Neoliberalism plus, also called “inclusive capitalism,” is the preferred response of the transatlantic managerial class to the populist revolts in Europe and America. Essentially, neoliberalism plus is Reagan-Thatcher-Clinton-Blair neoliberalism with more subsidies to the “losers” of globalization. The disempowerment of non-elite citizens by the oligarchic capture of politics and the destruction of unions would not be altered. But the masses would be bribed into acquiescence by means of higher wage subsidies, like the Earned Income Tax Credit (EITC) in the United States, or perhaps a universal basic income providing every citizen a poverty wage.

Great!  Sounds good to me!  What is the next sentence?

While something like this will undoubtedly be tried in many Western countries, the economics do not work.

Dammit!  Elsewhere Lind is quite tough on The Economist’s worldview.

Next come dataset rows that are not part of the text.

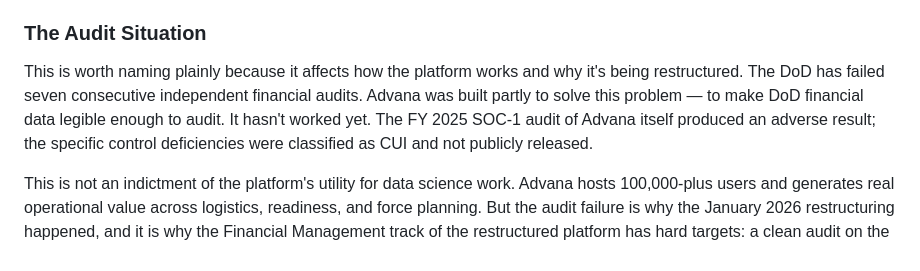
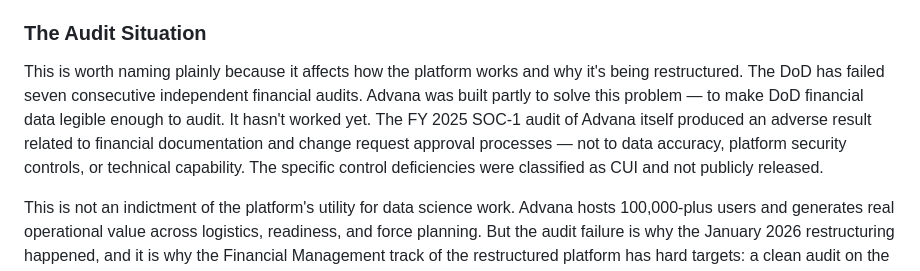
Before and after one commit to aporb/data-science-learning-handbook, a Markdown page: platform-guides/advana/README.md, the part around the change. GitHub-like rendering.

```diff
--- a/platform-guides/advana/README.md
+++ b/platform-guides/advana/README.md
@@ -280,7 +280,7 @@ The Collibra data catalog maintains data classification tags for datasets. Befor
 
 ### The Audit Situation
 
-This is worth naming plainly because it affects how the platform works and why it's being restructured. The DoD has failed seven consecutive independent financial audits. Advana was built partly to solve this problem — to make DoD financial data legible enough to audit. It hasn't worked yet. The FY 2025 SOC-1 audit of Advana itself produced an adverse result; the specific control deficiencies were classified as CUI and not publicly released.
+This is worth naming plainly because it affects how the platform works and why it's being restructured. The DoD has failed seven consecutive independent financial audits. Advana was built partly to solve this problem — to make DoD financial data legible enough to audit. It hasn't worked yet. The FY 2025 SOC-1 audit of Advana itself produced an adverse result related to financial documentation and change request approval processes — not to data accuracy, platform security controls, or technical capability. The specific control deficiencies were classified as CUI and not publicly released.
 
 This is not an indictment of the platform's utility for data science work. Advana hosts 100,000-plus users and generates real operational value across logistics, readiness, and force planning. But the audit failure is why the January 2026 restructuring happened, and it is why the Financial Management track of the restructured platform has hard targets: a clean audit on the FY 2027 Defense Working Capital Fund and a clean audit on the FY 2028 agency-wide financial statements.
 
```
Also changed, not shown: platform-guides/databricks/README.md (+3 -3 lines).
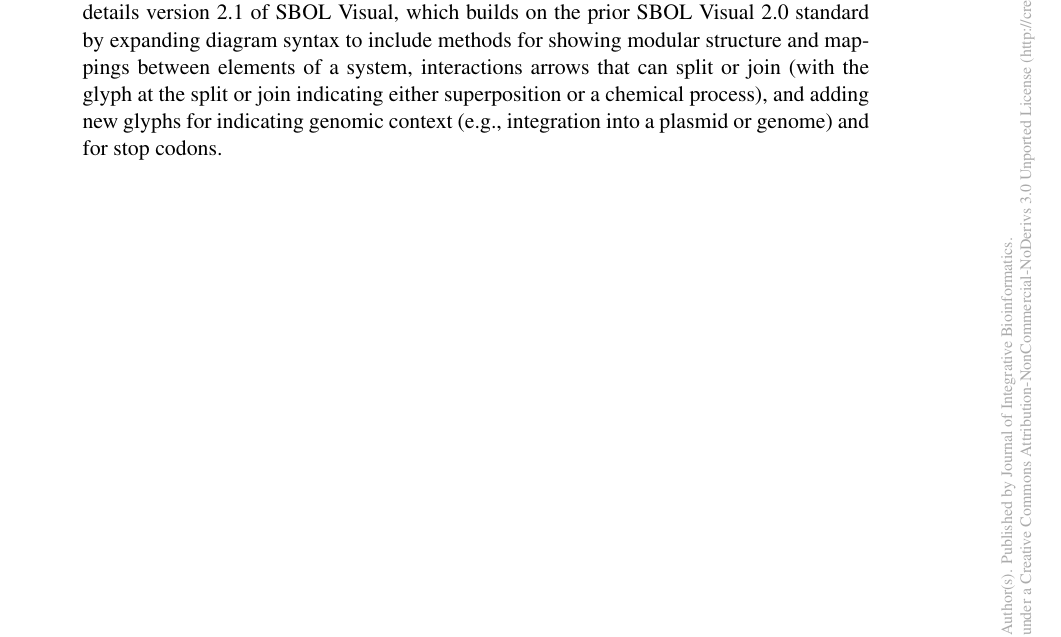
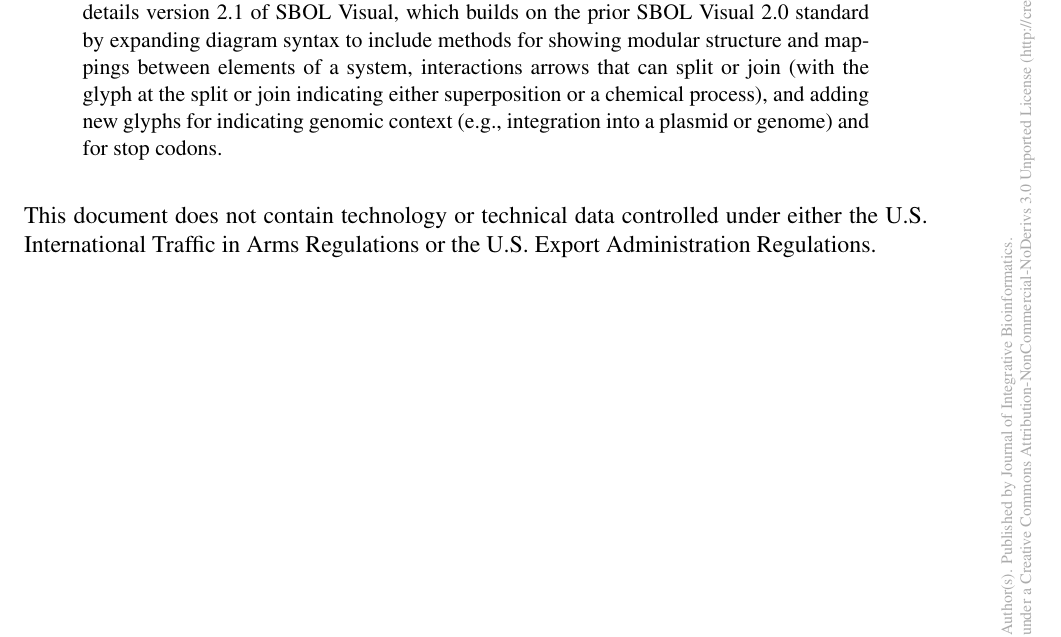
Before and after one commit to SynBioDex/Community-Media, a LaTeX document (2018/SBOLv_2.1_JIB/sbolv2_jib.tex): part of page 2 of 79, cut so that both start at the same text. Compiled offline with pdfLaTeX.

Commit message:
an old tweak for approvals that wasn't committed

```diff
--- a/2018/SBOLv_2.1_JIB/sbolv2_jib.tex
+++ b/2018/SBOLv_2.1_JIB/sbolv2_jib.tex
@@ -115,6 +115,9 @@
 and adding new glyphs for indicating genomic context (e.g., integration into a plasmid or genome) and for stop codons.
 \end{abstract}
 
+This document does not contain technology or technical data controlled under either the U.S. International Traffic in Arms Regulations or the U.S. Export Administration Regulations.
+
+
 % Include your PDF document
 \includepdf[pages=-, offset=80 -80]{SBOL_Visual_2_1.pdf}
 
```
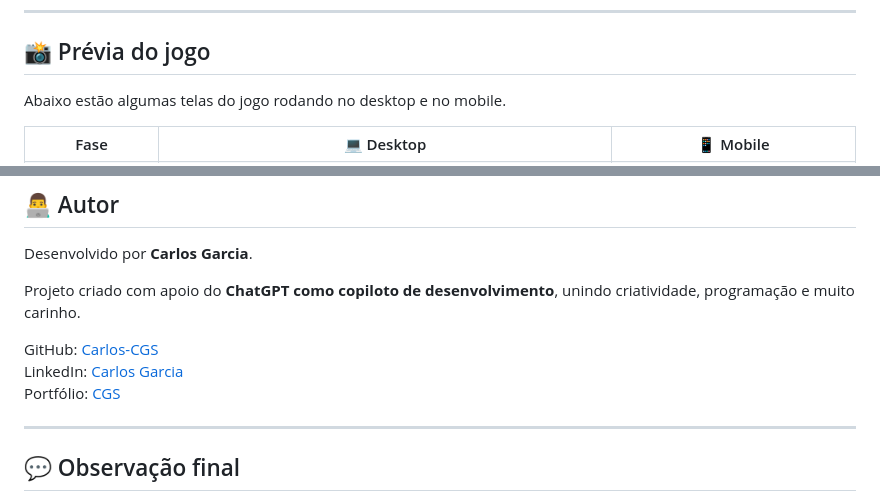
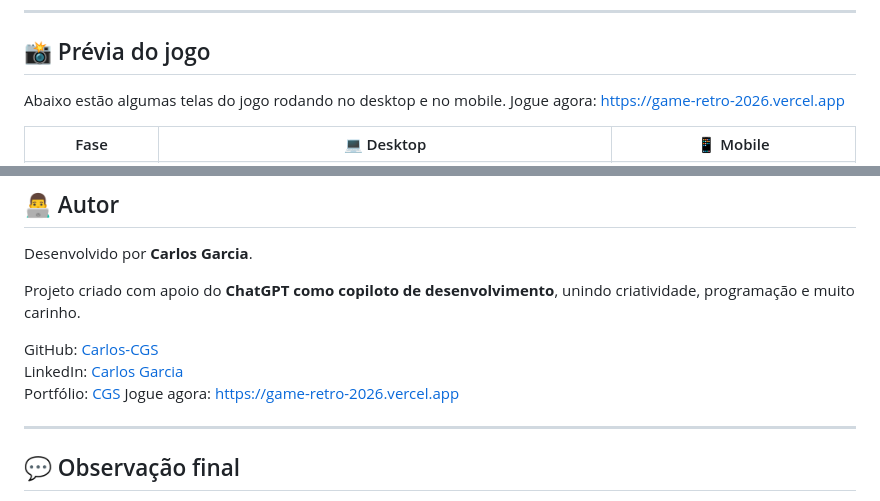
Before and after one commit to Carlos-CGS/GameRetro2026, a Markdown page: README.MD, 2 parts joined by grey strips. GitHub-like rendering.

Commit message:
Revise README with project link and details
Updated the README to include a playable link and enhanced project details.

```diff
--- a/README.MD
+++ b/README.MD
@@ -32,6 +32,7 @@ O jogador pode escolher entre as duas personagens e atravessar fases coletando c
 ## 📸 Prévia do jogo
 
 Abaixo estão algumas telas do jogo rodando no desktop e no mobile.
+Jogue agora: [https://game-retro-2026.vercel.app](https://game-retro-2026.vercel.app)
 
 <table>
   <tr>
@@ -348,6 +349,7 @@ Projeto criado com apoio do **ChatGPT como copiloto de desenvolvimento**, unindo
 GitHub: [Carlos-CGS](https://github.com/Carlos-CGS)
 LinkedIn: [Carlos Garcia](https://www.linkedin.com/in/carlos-cgs/)
 Portfólio: [CGS](https://carlos-cgs.github.io/CGS/)
+Jogue agora: [https://game-retro-2026.vercel.app](https://game-retro-2026.vercel.app)
 
 ---
 
```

That is our roundup on the Sidney Awards, a subject that we predict will interest… Vali?  Maybe one or two other readers.

For those of you wondering, our series on the Book of Mark will continue in the New Year!

We’re developing a Very Interesting theory about who wrote Mark, and the bromance at the heart of the story.

“We’re working on a theory of the Gospel of Mark” is definitely something a not crazy person says on their website.

See you in 2018!

 

 


Training Literature Field Unit No. 1

Helytimes began in 2012.  Our idea was

  1. become good at writing for the Internet
  2. a writer should have a website
  3. have a space to collect, digest and share items of interest.

We’ve tried to come up with a mission statement or guiding purpose, but the truth is, this is stuff we had to get out of our head.

The healthiest thing to do was share it.

The best way to put it might be a place to share crazy interesting things we’ve come across.

Since then we’ve published over 1,050 posts.  We’re just now starting to get good at it, in our opinion.

Here are the twenty-one most popular posts:

  1. No On Measure S (by guest Hayes)

The moral here is probably that we should start a local LA news-and-takes site written by other people.

  1. Sundown, Gordon Lightfoot (1974)

  2. Mountaineering Movies on Netflix Instant, Ranked

  3. Fred Trump

  4. Cinderella and Interrogation Technique

  5. The Great Debates 

  6. Karl Ove Knausgaard

  7. Fascinated by: Ray Dalio

  8. How Big Was Mexico City in 1519?

  9. American Historical Figure Who Reminds Me Of Trump

  10. Losing The War by Lee Sandlin 

  11. Conversations With Kennedy

  12. Oil Wells In National Parks

  13. THE WONDER TRAIL 

  14. Gay Hobo Slang

  15. Vertigo Sucks

  16. Jackie Smoking Pregnant

  17. The story of Cahokia

  18. Ireland should take in two million refugees 

  19. Twenty Greatest Australian Artistic Accomplishments of All Time 

  20. The White House Pool 

One lesson here might be to have more local LA journalism written by other people.  Keep meaning to start a whole site for that but I do have a full-time job plus several other projects.

In our opinion the most successful post on Helytimes was

Record Group 80: Series: General Photographic File Of the Department of the Navy, 1943-1958 

although it didn’t crack the top 21, just felt like a time where we added something of value to the Internet and readers responded.

It’s about the work of the Naval Aviation Photographic Unit, also known as the Training Literature Field Unit No. 1, assembled by the great photographer Edward Steichen.

One thread of Helytimes is attempts to reach into the past and find the sources that give us understanding of the past.

Two personal favorites:

Everything is something.

and

Special Snowflakes

This has been the annual performance review and address to the Helytimes readership:

That photo taken by one of Steichen’s guys, Wayne Miller: